[Dataset records — start]

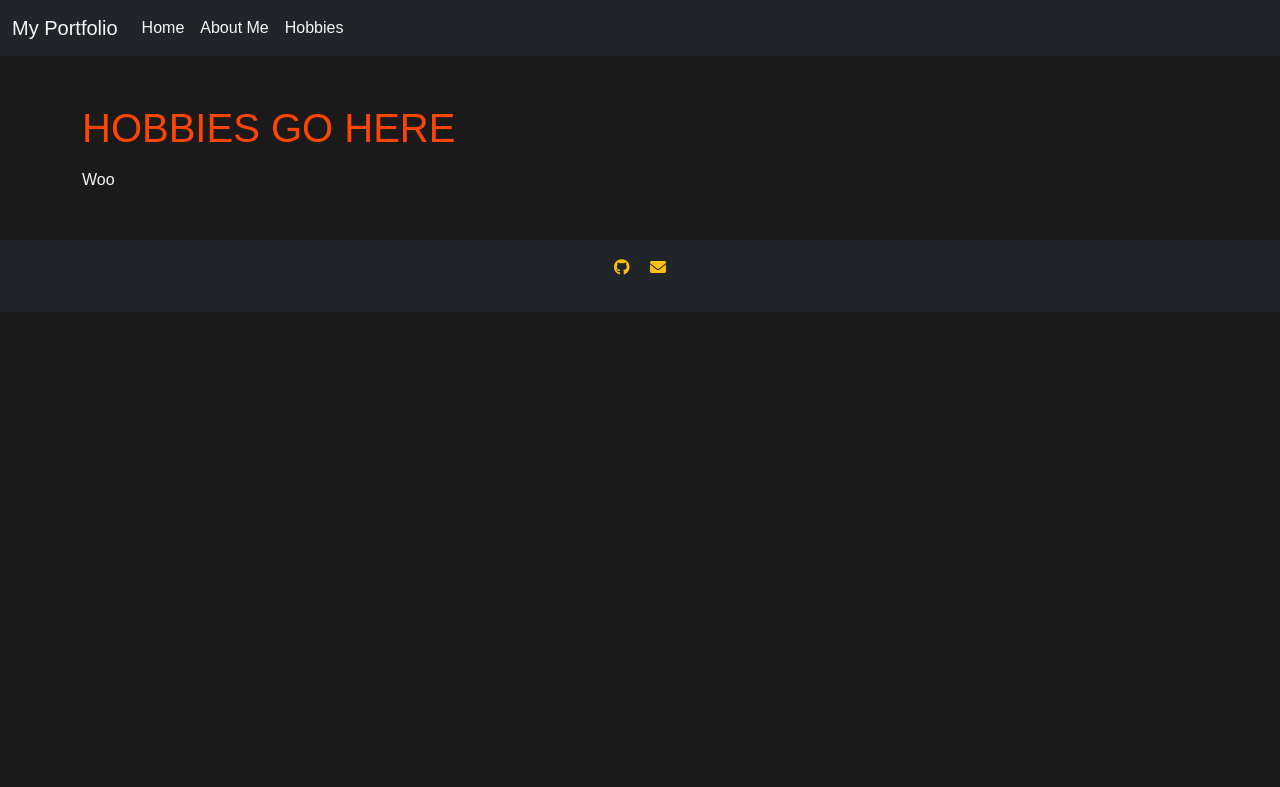
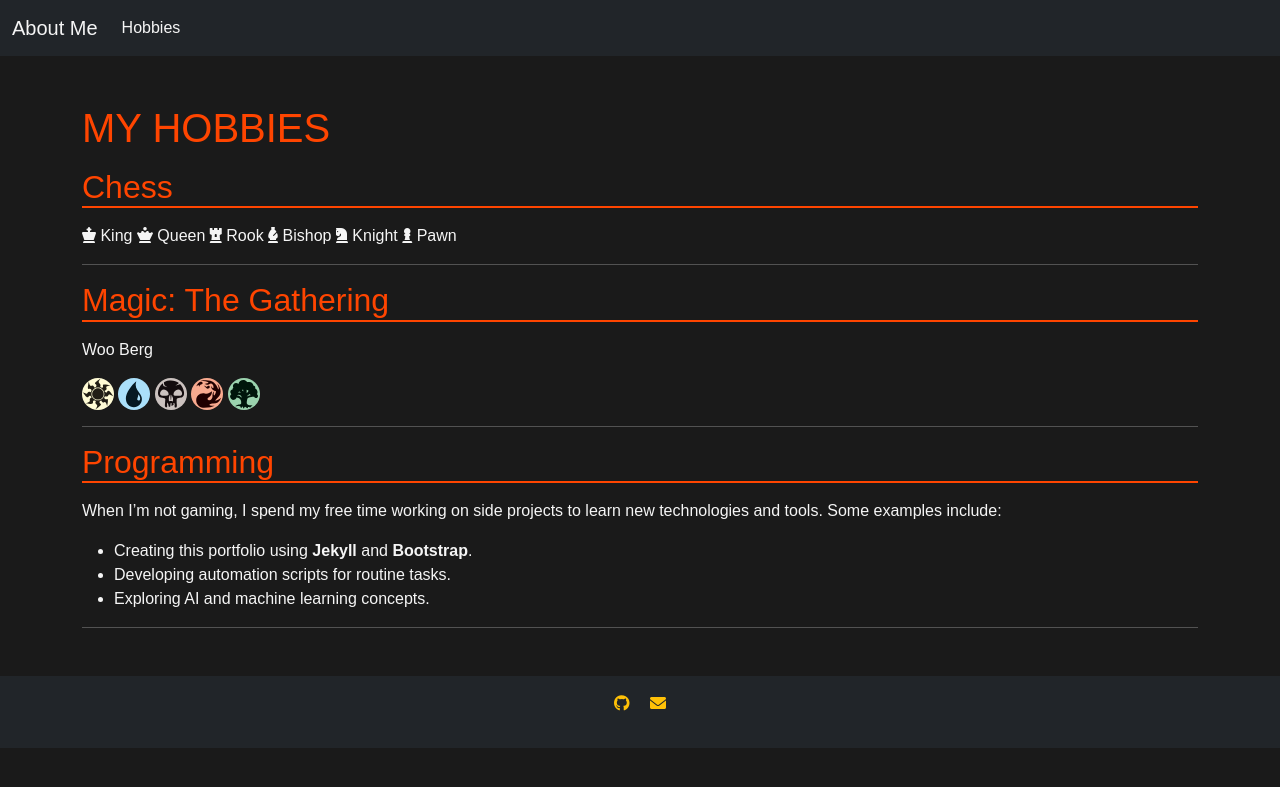
Before and after one commit to drmDev/drmDev.github.io, a Jekyll site: the page built from hobbies.md, in a window 1280 px wide. Shown: the top 787 px of the page. Built offline with Jekyll 4.4.1, drawn with Linux system fonts in a browser that asks for light colours.

Commit message:
reorganized structure

```diff
--- a/_includes/navbar.html
+++ b/_includes/navbar.html
@@ -1,17 +1,11 @@
 <nav class="navbar navbar-expand-lg bg-dark navbar-dark">
     <div class="container-fluid">
-        <a class="navbar-brand" href="{{ "/" | relative_url }}">My Portfolio</a>
+        <a class="navbar-brand" href="{{ "/" | relative_url }}">About Me</a>
         <button class="navbar-toggler" type="button" data-bs-toggle="collapse" data-bs-target="#navbarNav">
             <span class="navbar-toggler-icon"></span>
         </button>
         <div class="collapse navbar-collapse" id="navbarNav">
             <ul class="navbar-nav">
-				<li class="nav-item">
-					<a class="nav-link" href="{{ "/" | relative_url }}">Home</a>
-				</li>
-				<li class="nav-item">
-					<a class="nav-link" href="{{ "/about" | relative_url }}">About Me</a>
-				</li>
                 <li class="nav-item">
                     <a class="nav-link" href="{{ "/hobbies" | relative_url }}">Hobbies</a>
                 </li>
--- a/_layouts/default.html
+++ b/_layouts/default.html
@@ -7,7 +7,7 @@
     <link rel="stylesheet" href="https://cdn.jsdelivr.net/npm/bootstrap@5.3.0/dist/css/bootstrap.min.css">
 	<script src="https://cdn.jsdelivr.net/npm/bootstrap@5.3.0/dist/js/bootstrap.bundle.min.js"></script>
     <link rel="stylesheet" href="https://cdnjs.cloudflare.com/ajax/libs/font-awesome/6.0.0-beta3/css/all.min.css">
-    <link rel="stylesheet" href="/css/style.css">
+    <link rel="stylesheet" href="/assets/css/style.css">
 </head>
 <body>
     {% include navbar.html %}
--- a/hobbies.md
+++ b/hobbies.md
@@ -4,5 +4,36 @@ title: Hobbies
 permalink: /hobbies/
 ---
 
-# Hobbies go here
-Woo
+# My Hobbies
+
+## Chess
+<p>
+    <i class="fas fa-chess-king"></i> King
+    <i class="fas fa-chess-queen"></i> Queen
+    <i class="fas fa-chess-rook"></i> Rook
+    <i class="fas fa-chess-bishop"></i> Bishop
+    <i class="fas fa-chess-knight"></i> Knight
+    <i class="fas fa-chess-pawn"></i> Pawn
+</p>
+
+---
+
+## Magic: The Gathering
+Woo Berg
+<p>
+    <img src="/assets/images/mtg/plains.svg" alt="Plains" width="32">
+    <img src="/assets/images/mtg/island.svg" alt="Island" width="32">
+    <img src="/assets/images/mtg/swamp.svg" alt="Swamp" width="32">
+    <img src="/assets/images/mtg/mountain.svg" alt="Mountain" width="32">
+    <img src="/assets/images/mtg/forest.svg" alt="Forest" width="32">
+</p>
+
+---
+
+## Programming
+When I’m not gaming, I spend my free time working on side projects to learn new technologies and tools. Some examples include:
+- Creating this portfolio using **Jekyll** and **Bootstrap**.
+- Developing automation scripts for routine tasks.
+- Exploring AI and machine learning concepts.
+
+---
```
Also changed, not shown: about.md (deleted, +0 -23 lines), index.md (+19 -3 lines), assets/css/style.css (renamed from css/style.css), assets/favicon/favicon.ico (renamed from favicon.ico), assets/images/mtg/forest.svg (added), assets/images/mtg/island.svg (added), assets/images/mtg/mountain.svg (added), assets/images/mtg/plains.svg (added), assets/images/mtg/swamp.svg (added), 2 other files. Lines whose indentation alone changed are shown as unchanged.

[Dataset records — finish]

Task requirements »
Every line holding the word "href" should be copied out of the material.

Solved problem »
-        <a class="navbar-brand" href="{{ "/" | relative_url }}">My Portfolio</a>
+        <a class="navbar-brand" href="{{ "/" | relative_url }}">About Me</a>
-					<a class="nav-link" href="{{ "/" | relative_url }}">Home</a>
-					<a class="nav-link" href="{{ "/about" | relative_url }}">About Me</a>
                     <a class="nav-link" href="{{ "/hobbies" | relative_url }}">Hobbies</a>
     <link rel="stylesheet" href="https://cdn.jsdelivr.net/npm/bootstrap@5.3.0/dist/css/bootstrap.min.css">
     <link rel="stylesheet" href="https://cdnjs.cloudflare.com/ajax/libs/font-awesome/6.0.0-beta3/css/all.min.css">
-    <link rel="stylesheet" href="/css/style.css">
+    <link rel="stylesheet" href="/assets/css/style.css">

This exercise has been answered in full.